Having an child out of wedlock carries a stigma in the Islamic state because sex outside marriage is illegal and a Lancaster filmmaker has seen the effects of this first-hand.
Now Deborah Perkin’s gripping film on the subject – ‘Bastards’ – is earning plaudits all over the world.
Deborah followed a North African mum and her eight-year-old daughter as their fight to be treated as equal citizens in their own land reached the Moroccan courts.
Herself a mum of two, Deborah, who grew up in Caton, stayed in a Casablanca slum while filming the project.
“There were no bathrooms, it was very run down, we used to go out to the public baths to wash and used bottles of gas to cook.
“Some of the women couldn’t even afford nappies. But Morocco is very family based and the people are very loving and welcoming.”
Her subject, Rabha El Haimer, wed at the age of 14. But she didn’t know the traditional ceremony had no legal status and she wasn’t really married.

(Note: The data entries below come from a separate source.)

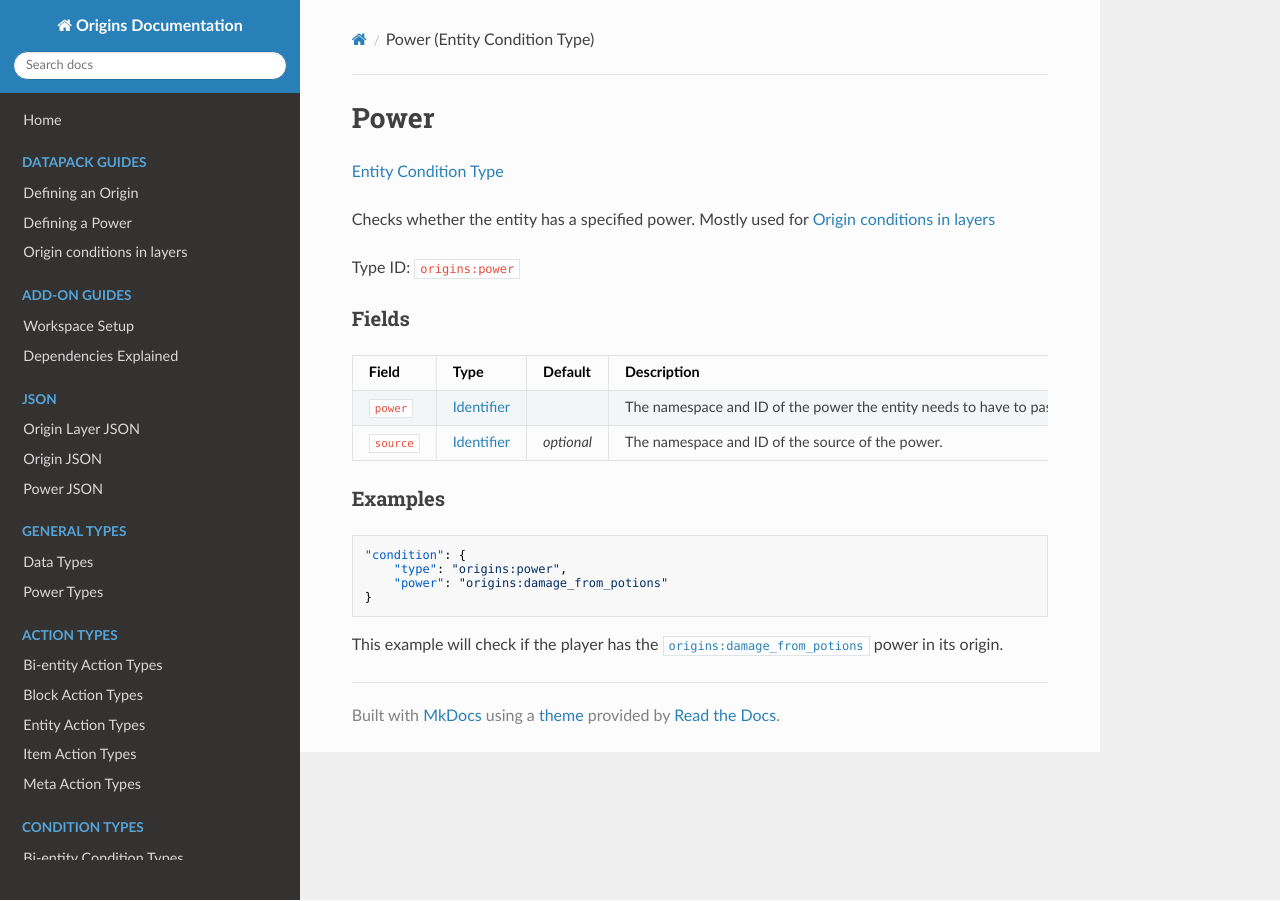
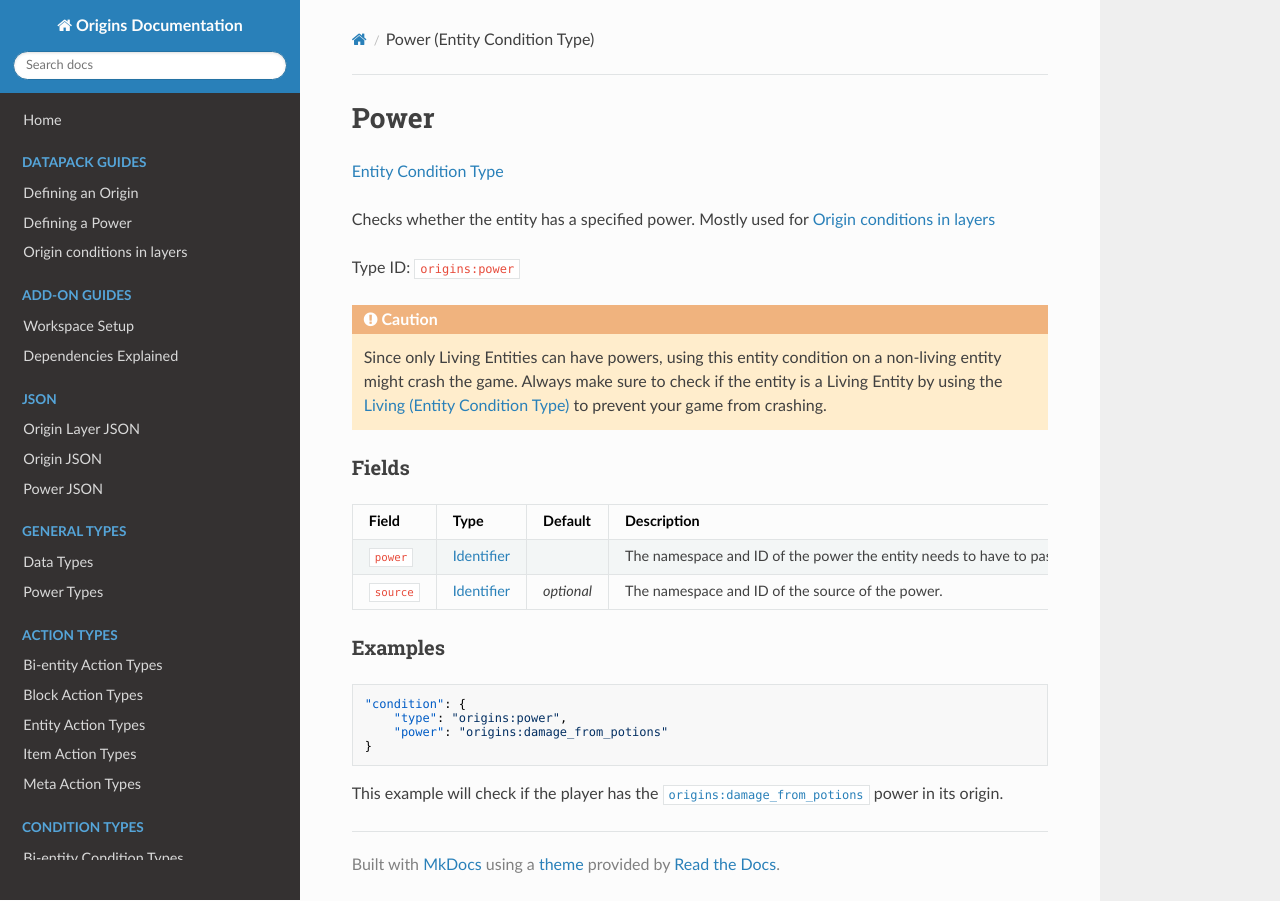
Before and after one commit to apace100/origins-docs, an MkDocs documentation site: the page built from docs/types/entity_condition_types/power.md, in a window 1280 px wide. Built offline with MkDocs 1.6.1, drawn with Linux system fonts in a browser that asks for light colours; nearby versions of some CDN libraries.

Commit message:
Updated `power.md` (Entity Conditio Types)
Added Caution not warning about a possible crash when using this
condition on a non-living entity.

```diff
--- a/docs/types/entity_condition_types/power.md
+++ b/docs/types/entity_condition_types/power.md
@@ -10,6 +10,10 @@ date: 2021-04-04
 Checks whether the entity has a specified power. Mostly used for [Origin conditions in layers](../../guides/data/origin_conditions_in_layers.md)
 
 Type ID: `origins:power`
+
+!!! caution
+
+    Since only Living Entities can have powers, using this entity condition on a non-living entity might crash the game. Always make sure to check if the entity is a Living Entity by using the [Living (Entity Condition Type)](living.md) to prevent your game from crashing.
 
 
 ### Fields
```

Aged 16, and pregnant, she fled the violent man and his family.
When her child Salma was born, both were treated as outcasts, condemned to a life of discrimination.
But refusing to become a victim, she instead devoted her life to getting Salma’s father to face up to his responsibilities and gaining full Moroccan citizenship for her child.
Deborah, who was educated at Lancaster Girls’ Grammar School, is the daughter of eminent historian Harold Perkin, a leading light in the founding of Lancaster University, and Joan Perkin, now 88, a Lancaster magistrate for many years.
Two years ago, Deborah left her job with the BBC and travelled to Morocco, spending her voluntary redundancy money on making the film. The mum of two wanted to create a piece of work that would break down tensions in the aftermath of 9/11 and show Muslims are ordinary people – with the same feelings about love, sex and marriage as we have.
“I found out that Morocco has reformed its Sharia law and women have far more rights there than in other Muslim countries,” said Deborah, 56. “So I wanted an example of the law in action. I found a charity working with single mums and then I found Rabha. She was illiterate, as 65% of people in Morocco are.
“But she was articulate, graceful, dignified and strong. I knew she was a wonderful character for film.”
Bastards was so-named because of its double meaning; as it can represent an illegitimate child or the people who shunned Rabha and Salma and made their lives a misery.
Having played to packed houses everywhere from New York to Macedonia, next Tuesday (November 18) it will be screened at The Dukes, and Deborah, who now lives in Cardiff, is immensely proud to bring her work home.
The screening is at 8.30pm. Tickets are priced £6/£5 concessions from 01524 598500.